Forbes estimated his wealth as $1.8 billion, number 1,054 on its global list of billionaires in 2015.
Today in an obituary, Forbes said Chang was the 17th richest person in Taiwan, and that he “entered the shipping business at age 14 when he worked in Miname Nippon Steamship’s office in the city of Keelung in northern Taiwan while he attended night classes in vocational school in Taipei.”
The company purchased the Italian shipping line Lloyd Triestino, renaming it Italia Marittima S.p.A on in 2006, and formed Hatsu Marine in the U.K. 2002.
News service Bloomberg said Chang spent 15 years as a sailor, rising to the rank of captain.
Bloomberg also noted, “Chang also was an advocate of closer economic relations between Taiwan and China. In 2008, Taiwanese and Chinese airlines including his group’s EVA Airways began regular flights across the Taiwan Strait after the lifting of a six-decade ban on direct transport links.”
Chang’s personal holdings as of Dec. 31 included 6 percent of publicly traded Evergreen Marine and 2.9 percent of EVA Airways, which is Taiwan’s largest airline by market value, according to Bloomberg.

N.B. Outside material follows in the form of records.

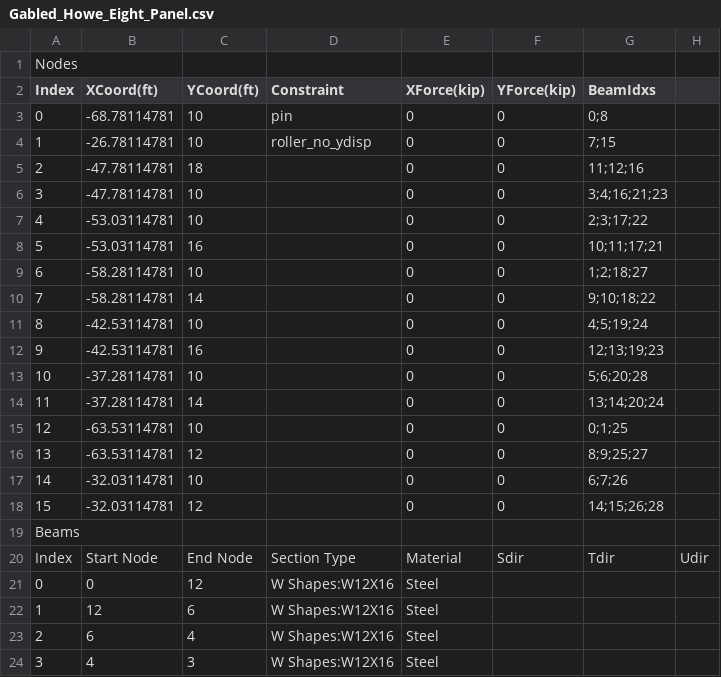
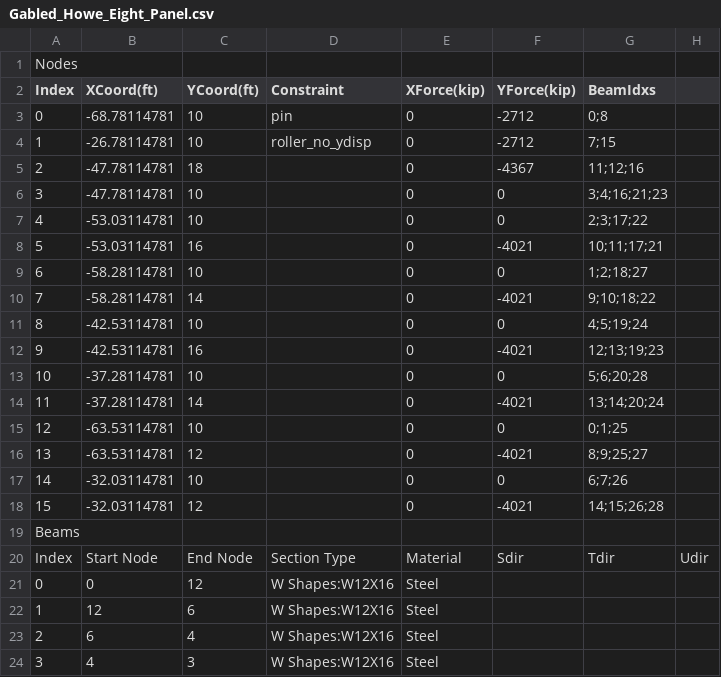
Before and after one commit to marieb0byu/CE_321_Proj2_new, a CSV file: CSV_Files/Gabled_Howe_Eight_Panel.csv, drawn as a sheet; only a part is shown.

```diff
--- a/CSV_Files/Gabled_Howe_Eight_Panel.csv
+++ b/CSV_Files/Gabled_Howe_Eight_Panel.csv
@@ -2,18 +2,18 @@ Nodes ,,,,,,,
 Index,XCoord(ft),YCoord(ft),Constraint,XForce(kip),YForce(kip),BeamIdxs,
-0,-68.78114781,10,pin,0,0,0;8,
-1,-26.78114781,10,roller_no_ydisp,0,0,7;15,
-2,-47.78114781,18,,0,0,11;12;16,
+0,-68.78114781,10,pin,0,-2712,0;8,
+1,-26.78114781,10,roller_no_ydisp,0,-2712,7;15,
+2,-47.78114781,18,,0,-4367,11;12;16,
 3,-47.78114781,10,,0,0,3;4;16;21;23,
 4,-53.03114781,10,,0,0,2;3;17;22,
-5,-53.03114781,16,,0,0,10;11;17;21,
+5,-53.03114781,16,,0,-4021,10;11;17;21,
 6,-58.28114781,10,,0,0,1;2;18;27,
-7,-58.28114781,14,,0,0,9;10;18;22,
+7,-58.28114781,14,,0,-4021,9;10;18;22,
 8,-42.53114781,10,,0,0,4;5;19;24,
-9,-42.53114781,16,,0,0,12;13;19;23,
+9,-42.53114781,16,,0,-4021,12;13;19;23,
 10,-37.28114781,10,,0,0,5;6;20;28,
-11,-37.28114781,14,,0,0,13;14;20;24,
+11,-37.28114781,14,,0,-4021,13;14;20;24,
 12,-63.53114781,10,,0,0,0;1;25,
-13,-63.53114781,12,,0,0,8;9;25;27,
+13,-63.53114781,12,,0,-4021,8;9;25;27,
 14,-32.03114781,10,,0,0,6;7;26,
-15,-32.03114781,12,,0,0,14;15;26;28,
+15,-32.03114781,12,,0,-4021,14;15;26;28,
 Beams,,,,,,,
```
Also changed, not shown: CSV_Files/Gabled_Howe_Six_Panel.csv, CSV_Files/Scissor_Truss_Eight_Panel.csv.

Evergreen said that in recent years, Chang has devoted his efforts to charity and social welfare, primarily through the Chang Yung-Fa Foundation. He also worked to promote maritime education and seafarer training and the company has been a leader in building “green ships,” incorporating features such as advanced hull designs, alternative marine power (which allows the company to use shore-based power when docked), double skin hulls and internal fuel oil tanks, low sulfur fuel systems, airspace stern tubes to prevent leakage of lubricants, larger bilge tanks and oily water separators.

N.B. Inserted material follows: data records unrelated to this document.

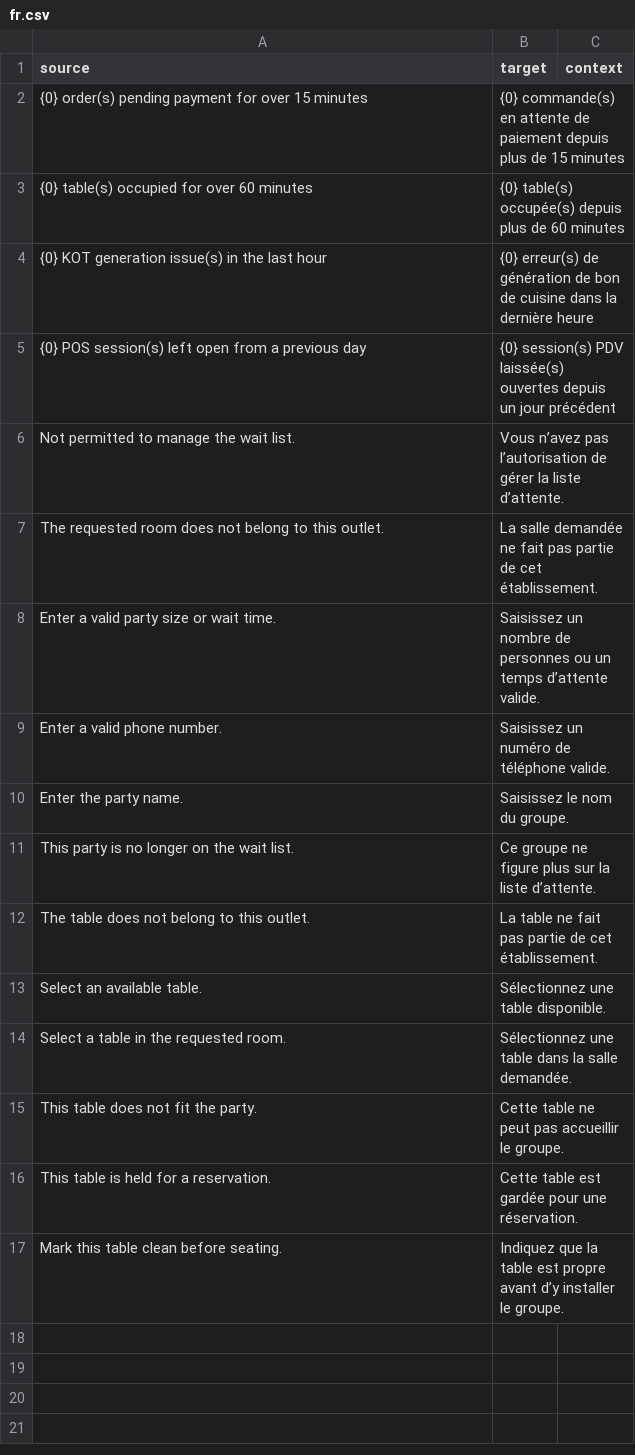
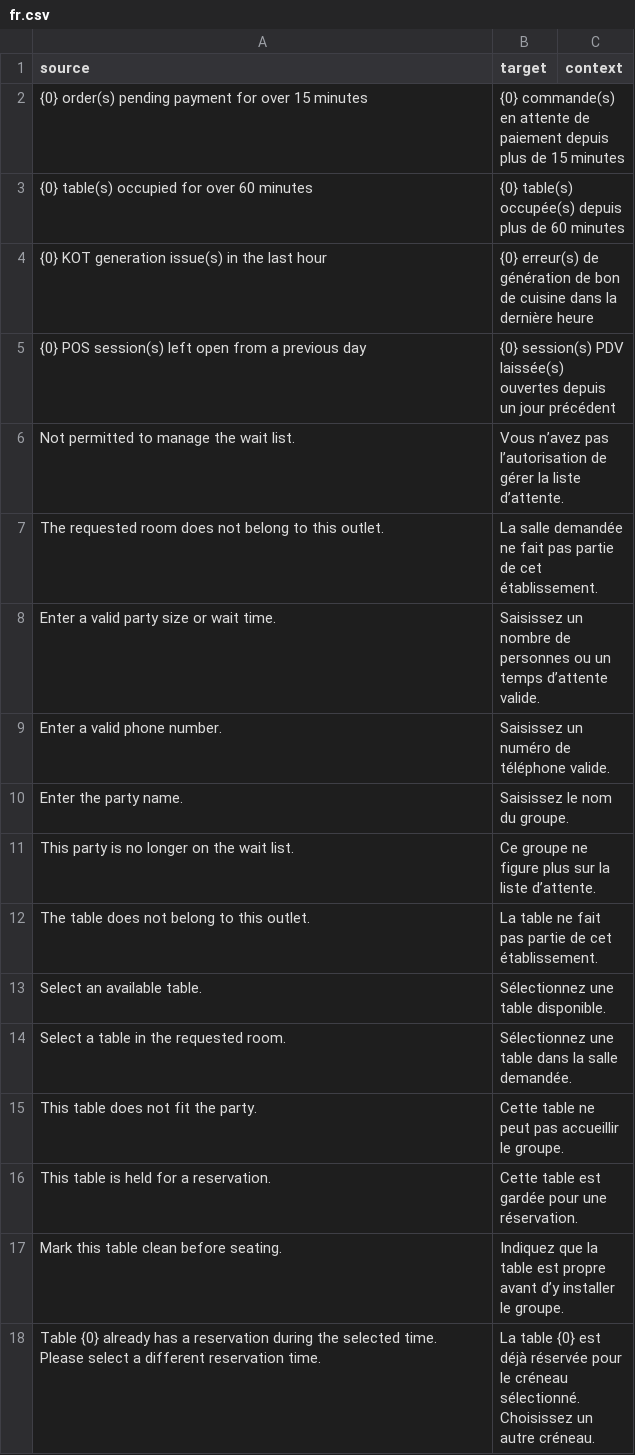
Before and after one commit to pmwanje2/ury, a CSV file: ury/translations/fr.csv, drawn as a sheet.

```diff
--- a/ury/translations/fr.csv
+++ b/ury/translations/fr.csv
@@ -17 +17,2 @@ This table is held for a reservation.,Cette table est gardée pour une réservat
 Mark this table clean before seating.,Indiquez que la table est propre avant d’y installer le groupe.,
+Table {0} already has a reservation during the selected time. Please select a different reservation time.,La table {0} est déjà réservée pour le créneau sélectionné. Choisissez un autre créneau.,
```
Also changed, not shown: ury/translations/ar.csv, ury/translations/es.csv, 7 other files.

The company founded the Evergreen Maritime Museum in Taipei and the Evergreen Symphony Orchestra.